WORK INSTRUCTIONS ▸ Scan the listing below for the word "LiDAR" and copy every line that has it.

━━ RECORDS TO PROCESS

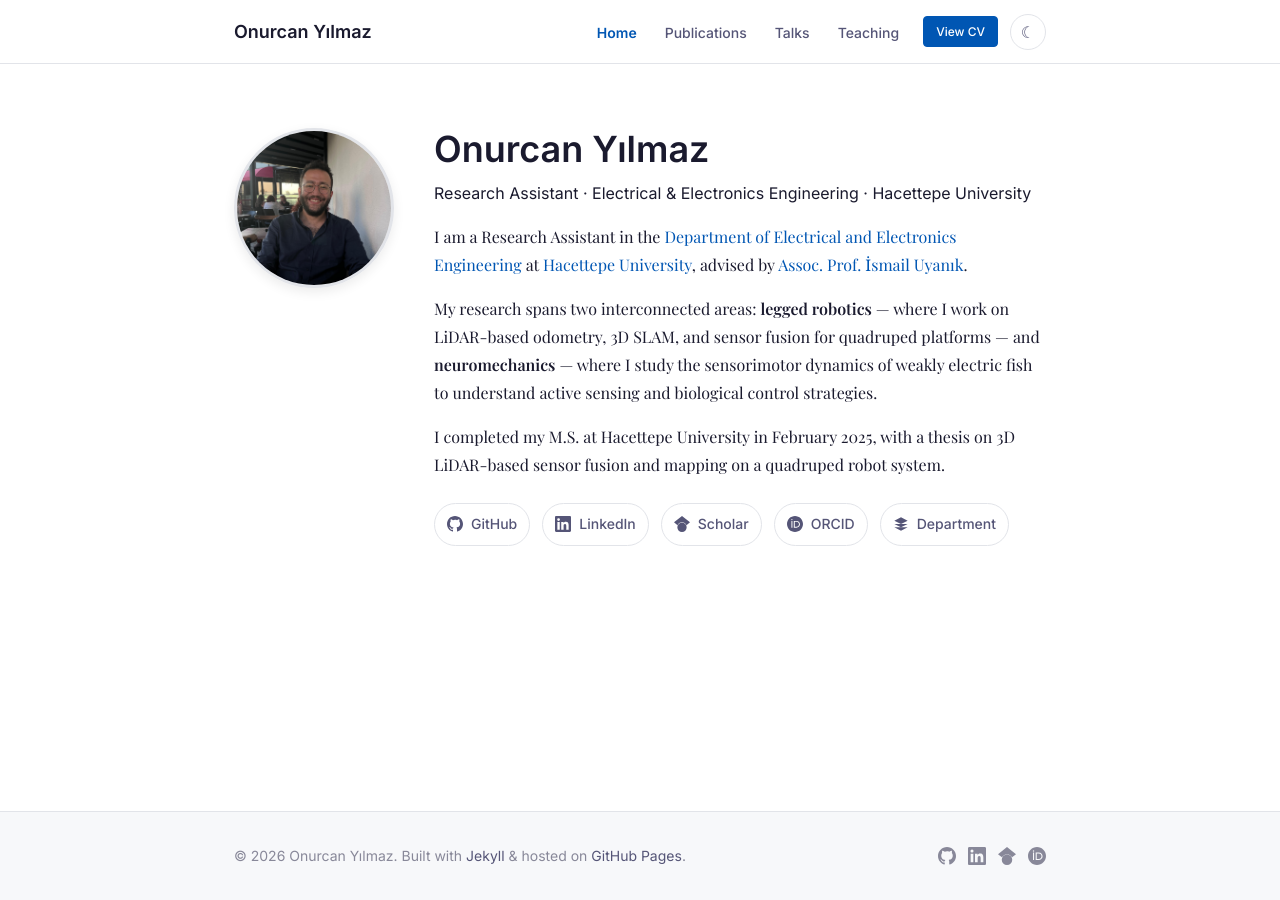
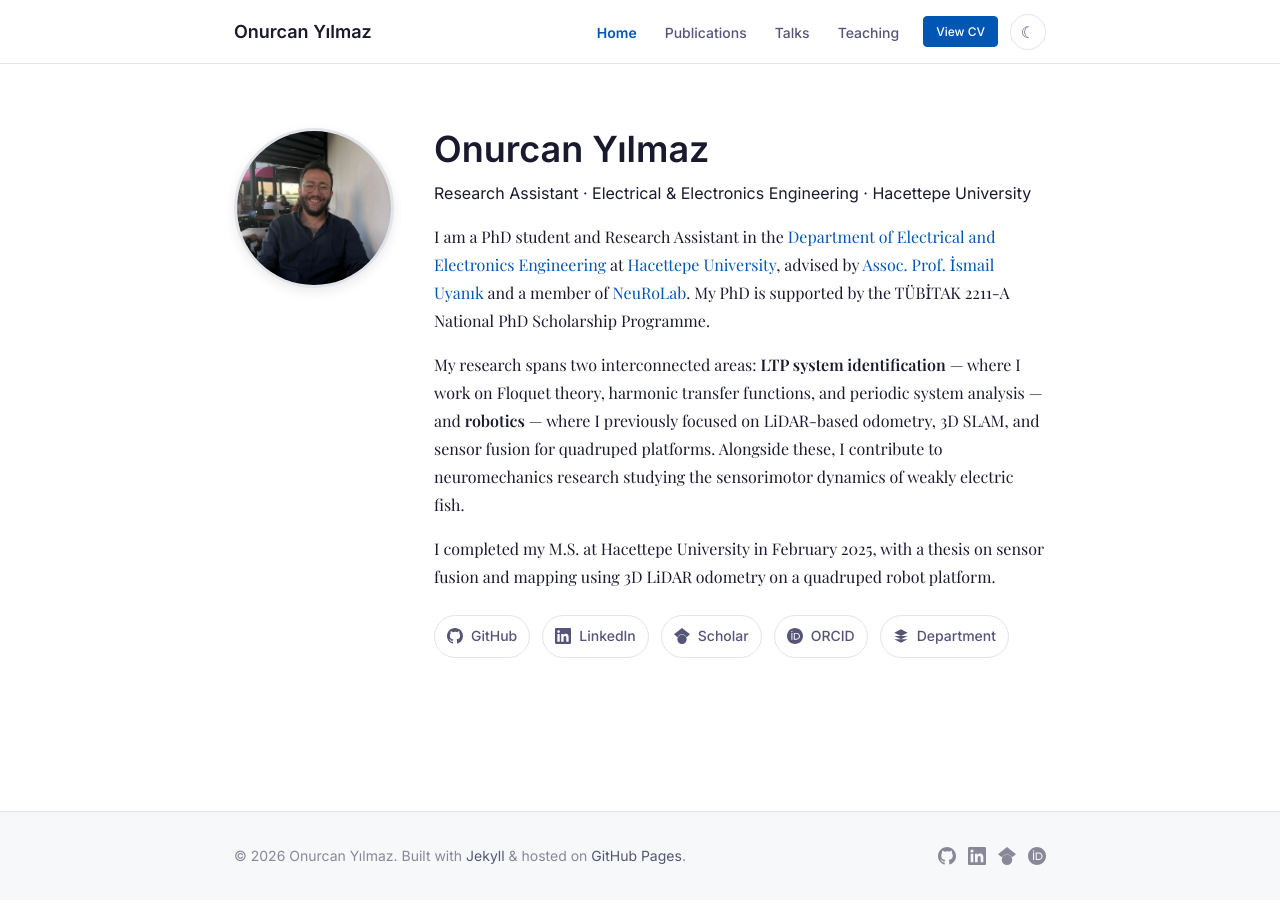
Before and after one commit to Urtii/Urtii.github.io, a Jekyll site: the page built from index.md, in a window 1280 px wide. Built offline with Jekyll 4.4.1, drawn with Linux system fonts in a browser that asks for light colours; some web fonts are replaced.

Commit message:
update welcome

```diff
--- a/index.md
+++ b/index.md
@@ -3,16 +3,19 @@ layout: home
 title: Home
 ---
 
-I am a Research Assistant in the
+I am a PhD student and Research Assistant in the
 [Department of Electrical and Electronics Engineering]({{ site.author.department_url }})
 at [Hacettepe University](https://www.hacettepe.edu.tr/english/),
-advised by [Assoc. Prof. İsmail Uyanık](https://yunus.hacettepe.edu.tr/~iuyanik/).
+advised by [Assoc. Prof. İsmail Uyanık](https://www.ee.hacettepe.edu.tr/?link=400999&sublink=280&lang=e)
+and a member of [NeuRoLab](https://neurolab.ee.hacettepe.edu.tr/).
+My PhD is supported by the TÜBİTAK 2211-A National PhD Scholarship Programme.
 
 My research spans two interconnected areas:
-**legged robotics** — where I work on LiDAR-based odometry, 3D SLAM, and
-sensor fusion for quadruped platforms — and **neuromechanics** — where I study
-the sensorimotor dynamics of weakly electric fish to understand active sensing
-and biological control strategies.
+**LTP system identification** — where I work on Floquet theory, harmonic
+transfer functions, and periodic system analysis — and **robotics** — where I
+previously focused on LiDAR-based odometry, 3D SLAM, and sensor fusion for
+quadruped platforms. Alongside these, I contribute to neuromechanics research
+studying the sensorimotor dynamics of weakly electric fish.
 
 I completed my M.S. at Hacettepe University in February 2025, with a thesis on
-3D LiDAR-based sensor fusion and mapping on a quadruped robot system.
+sensor fusion and mapping using 3D LiDAR odometry on a quadruped robot platform.
```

━━━━

EXERCISE RESULT ▸
-**legged robotics** — where I work on LiDAR-based odometry, 3D SLAM, and
+previously focused on LiDAR-based odometry, 3D SLAM, and sensor fusion for
-3D LiDAR-based sensor fusion and mapping on a quadruped robot system.
+sensor fusion and mapping using 3D LiDAR odometry on a quadruped robot platform.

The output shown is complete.